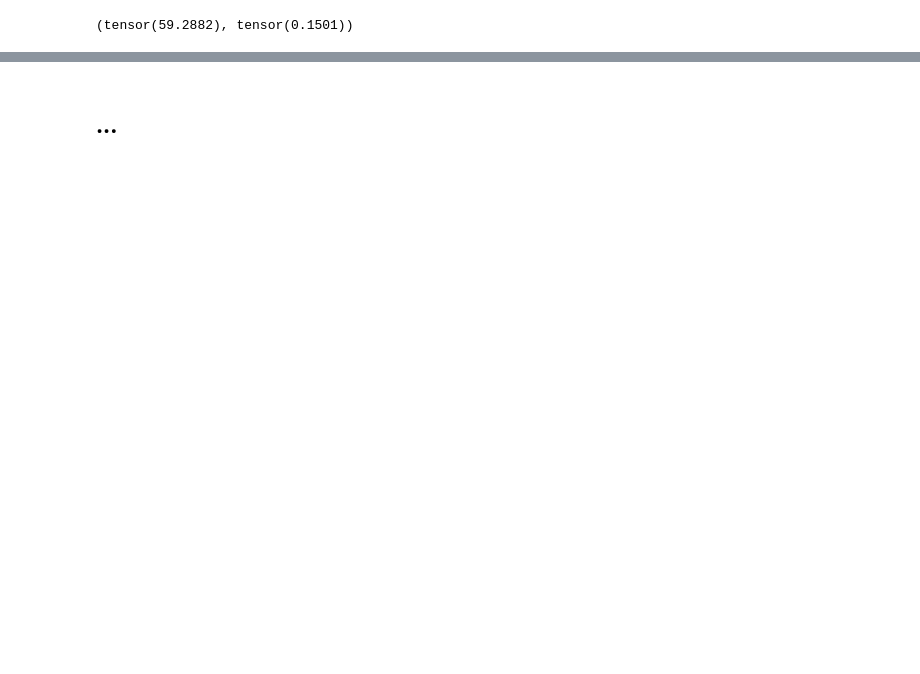
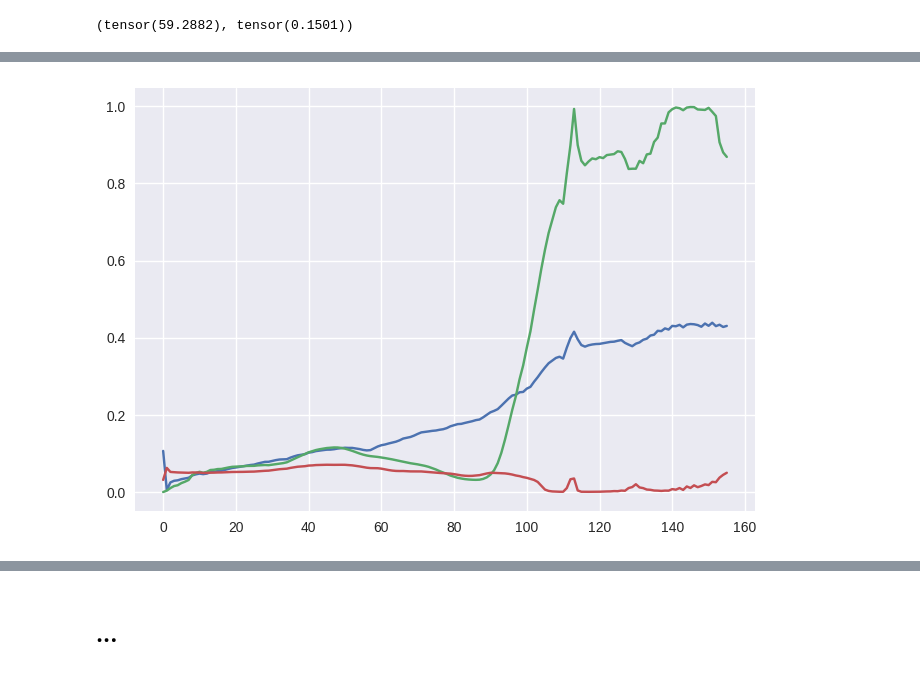
Before and after one commit to SolidusAbi/CLHU, a Jupyter notebook: notebooks/Samson/clhu.ipynb, the cells around one changed output, grey strips where cells are left out. Saved outputs shown, nothing was run; the diff lists cells and outputs as text; code cells hidden in the pictures; blank space fills up the shorter version.

```diff
--- a/notebooks/Samson/clhu.ipynb
+++ b/notebooks/Samson/clhu.ipynb
@@ -205,3 +433,9 @@ df
+# %%
+_M_hat = torch.sigmoid(model.ebk.cpu()).detach()
+plt.plot(_M_hat.T)
+plt.show()
+# %% [output]
+[figure, added]
 # %%
 plt.subplot(1,2,1)
 plt.plot(M_hat.detach().cpu().numpy().T)
```
Also changed, not shown: parts of 15 cells of this notebook, 7 other files.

• PROBLEM
The pictures are not wanted, but every line of the listing should be duplicated exactly.

• SOLUTION FOR THIS EXERCISE
Before and after one commit to SolidusAbi/CLHU, a Jupyter notebook: notebooks/Samson/clhu.ipynb, the cells around one changed output, grey strips where cells are left out. Saved outputs shown, nothing was run; the diff lists cells and outputs as text; code cells hidden in the pictures; blank space fills up the shorter version.

```diff
--- a/notebooks/Samson/clhu.ipynb
+++ b/notebooks/Samson/clhu.ipynb
@@ -205,3 +433,9 @@ df
+# %%
+_M_hat = torch.sigmoid(model.ebk.cpu()).detach()
+plt.plot(_M_hat.T)
+plt.show()
+# %% [output]
+[figure, added]
 # %%
 plt.subplot(1,2,1)
 plt.plot(M_hat.detach().cpu().numpy().T)
```
Also changed, not shown: parts of 15 cells of this notebook, 7 other files.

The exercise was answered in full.